— RECORD SET —
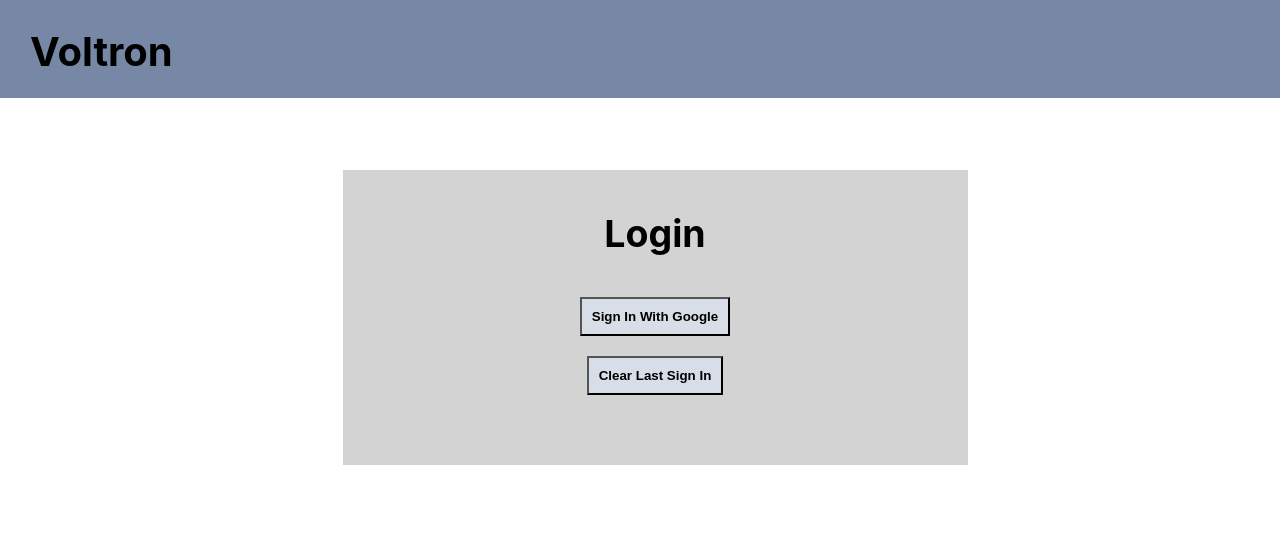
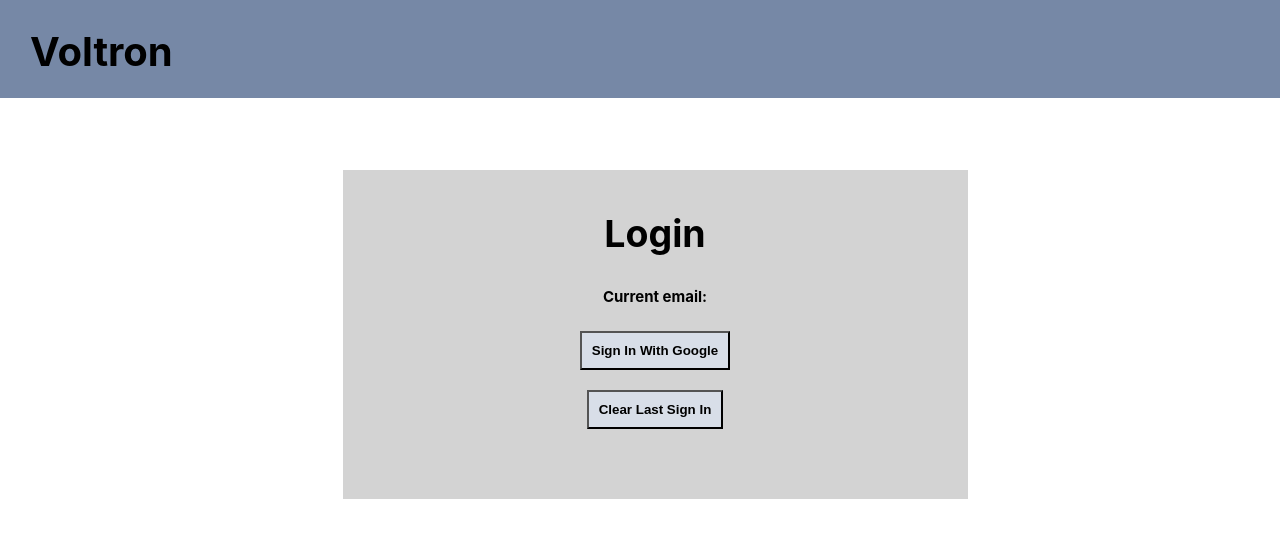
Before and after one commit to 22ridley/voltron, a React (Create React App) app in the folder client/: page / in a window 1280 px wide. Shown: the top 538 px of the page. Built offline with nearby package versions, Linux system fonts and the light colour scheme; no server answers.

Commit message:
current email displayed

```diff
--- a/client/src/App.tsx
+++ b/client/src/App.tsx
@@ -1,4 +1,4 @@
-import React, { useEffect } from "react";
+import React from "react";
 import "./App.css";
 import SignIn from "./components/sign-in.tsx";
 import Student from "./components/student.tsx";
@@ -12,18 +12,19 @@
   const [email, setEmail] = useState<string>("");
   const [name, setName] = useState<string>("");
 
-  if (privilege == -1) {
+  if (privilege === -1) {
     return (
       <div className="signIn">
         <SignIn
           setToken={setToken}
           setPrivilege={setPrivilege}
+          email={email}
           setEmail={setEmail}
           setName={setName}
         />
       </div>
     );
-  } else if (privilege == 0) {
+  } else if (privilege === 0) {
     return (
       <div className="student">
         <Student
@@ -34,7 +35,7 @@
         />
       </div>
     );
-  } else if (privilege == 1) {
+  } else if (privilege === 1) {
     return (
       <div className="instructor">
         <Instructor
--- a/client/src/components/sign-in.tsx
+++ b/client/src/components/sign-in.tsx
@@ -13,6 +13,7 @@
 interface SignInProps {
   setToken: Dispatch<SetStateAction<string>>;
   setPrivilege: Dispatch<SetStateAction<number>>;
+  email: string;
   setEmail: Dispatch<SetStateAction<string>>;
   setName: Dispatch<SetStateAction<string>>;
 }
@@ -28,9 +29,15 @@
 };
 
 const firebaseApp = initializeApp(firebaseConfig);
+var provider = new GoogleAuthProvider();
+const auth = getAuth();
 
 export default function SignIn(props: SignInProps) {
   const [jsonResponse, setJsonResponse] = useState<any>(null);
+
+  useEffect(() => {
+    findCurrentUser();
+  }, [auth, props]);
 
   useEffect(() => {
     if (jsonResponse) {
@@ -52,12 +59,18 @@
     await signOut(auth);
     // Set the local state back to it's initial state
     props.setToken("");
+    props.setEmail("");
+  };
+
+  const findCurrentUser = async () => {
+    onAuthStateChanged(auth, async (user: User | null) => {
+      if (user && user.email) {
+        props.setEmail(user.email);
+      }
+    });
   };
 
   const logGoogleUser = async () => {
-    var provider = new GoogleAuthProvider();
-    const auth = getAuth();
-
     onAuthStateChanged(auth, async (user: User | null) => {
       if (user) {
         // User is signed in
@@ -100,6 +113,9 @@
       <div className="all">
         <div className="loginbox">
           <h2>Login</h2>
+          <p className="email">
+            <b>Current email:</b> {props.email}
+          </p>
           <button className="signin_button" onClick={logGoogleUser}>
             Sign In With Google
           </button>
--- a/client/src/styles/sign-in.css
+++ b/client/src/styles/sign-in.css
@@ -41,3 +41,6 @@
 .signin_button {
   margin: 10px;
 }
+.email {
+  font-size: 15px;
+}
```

— YOUR INSTRUCTIONS —
Take every line above that includes the string "from" and return it.

— OUTPUT OF THE TASK —
-import React, { useEffect } from "react";
+import React from "react";
 import SignIn from "./components/sign-in.tsx";
 import Student from "./components/student.tsx";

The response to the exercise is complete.